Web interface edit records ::
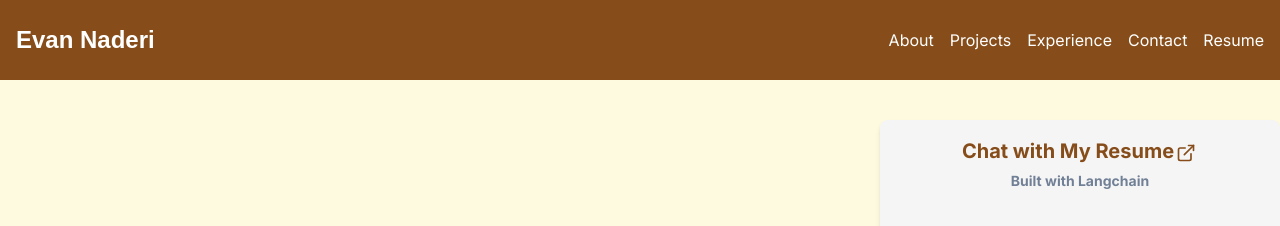
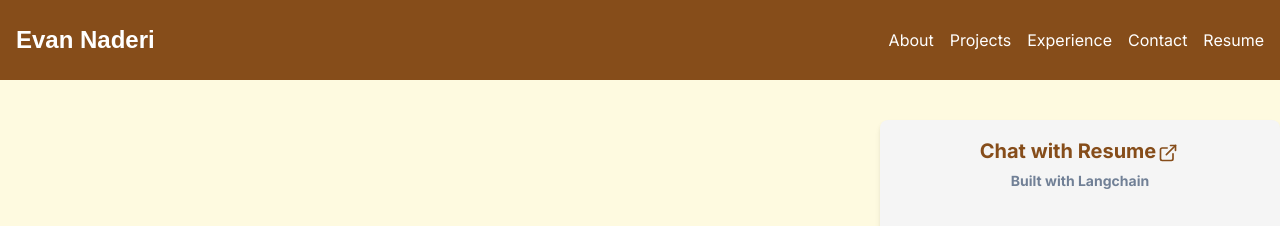
Before and after one commit to evannaderi/evan-naderi, a Next.js app: page / in a window 1280 px wide. Shown: the top 226 px of the page. Built offline with nearby package versions, Linux system fonts and the light colour scheme.

Commit message:
links corrected

```diff
--- a/app/sections/Chatbot.tsx
+++ b/app/sections/Chatbot.tsx
@@ -99,7 +99,7 @@ const Chatbot: React.FC = () => {
     return (
         <VStack align="stretch" w="50vh" h="80vh" spacing={4} overflowY="auto" bg={adjustedColors.background} p={4} boxShadow="md" borderRadius="lg">
             <Text fontSize="xl" fontWeight="bold" textAlign="center">
-                Chat with My Resume
+                Chat with Resume
                 <Link href="/Evan_Naderi_resume.pdf" isExternal>
                     <ExternalLinkIcon mx="2px" />
                 </Link>
--- a/app/sections/Projects.tsx
+++ b/app/sections/Projects.tsx
@@ -29,6 +29,7 @@ const Projects = () => {
       title: 'Metadash',
       description: 'A full-stack teacher dashboard for processing and analyzing students\' multimodal data. Based on self-regulated learning theories, delivers intuitive and aesthetic data visualizations of students cognitive processes to teachers in real-time.',
       link: '', // No link provided for this project,
+      github: '', // No link provided for this project
       skills: ['Angular', 'Nest.js', 'D3.js', 'MySQL'],
       bg: colors.liver,
       hoverBg: colors.sunset,
@@ -55,6 +56,7 @@ const Projects = () => {
       title: 'Sentiment Analysis Classifier',
       description: 'A DistilBERT-based NLP classifier for sentiment analysis, achieving significant performance improvements with a 63% accuracy rate on the Hugging Face "emotion" dataset.',
       link: '', // No link provided for this project,
+      github: '', // No link provided for this project
       skills: ['Pytorch', 'Sklearn', 'Flask', 'Heroku', 'Hugging Face'],
       bg: colors.liver,
       hoverBg: colors.sunset,
@@ -72,7 +74,7 @@ const Projects = () => {
       title: 'Personal Portfolio With Chatbot',
       description: 'An aesthetic and dynamic personal portfolio that utilizes react-spring for animations. Inclused a personalized chatbot assistant that allows user to chat with resume through vectorized embeddings.',
       link: '',
-      github: 'https://github.com/evannaderi/metadash', // No link provided for this project
+      github: 'https://github.com/evannaderi/evan-naderi', // No link provided for this project
       skills: ['Langchain', 'Next.js', 'react-spring', 'Chakra UI'],
       bg: colors.liver,
       hoverBg: colors.sunset,
@@ -156,7 +158,7 @@ const Projects = () => {
                       color="white"
                       _hover={{ bg: projects[index].hoverBg }}
                       as="a"
-                      href={projects[index].link}
+                      href={projects[index].github}
                       target="_blank"
                       rel="noopener noreferrer"
                     >
```
Also changed, not shown: app/api/sendMessage/route.js (added).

About this exercise :: How many of the lines above contain "github"? Give the number by itself.

Answer to the problem :: 5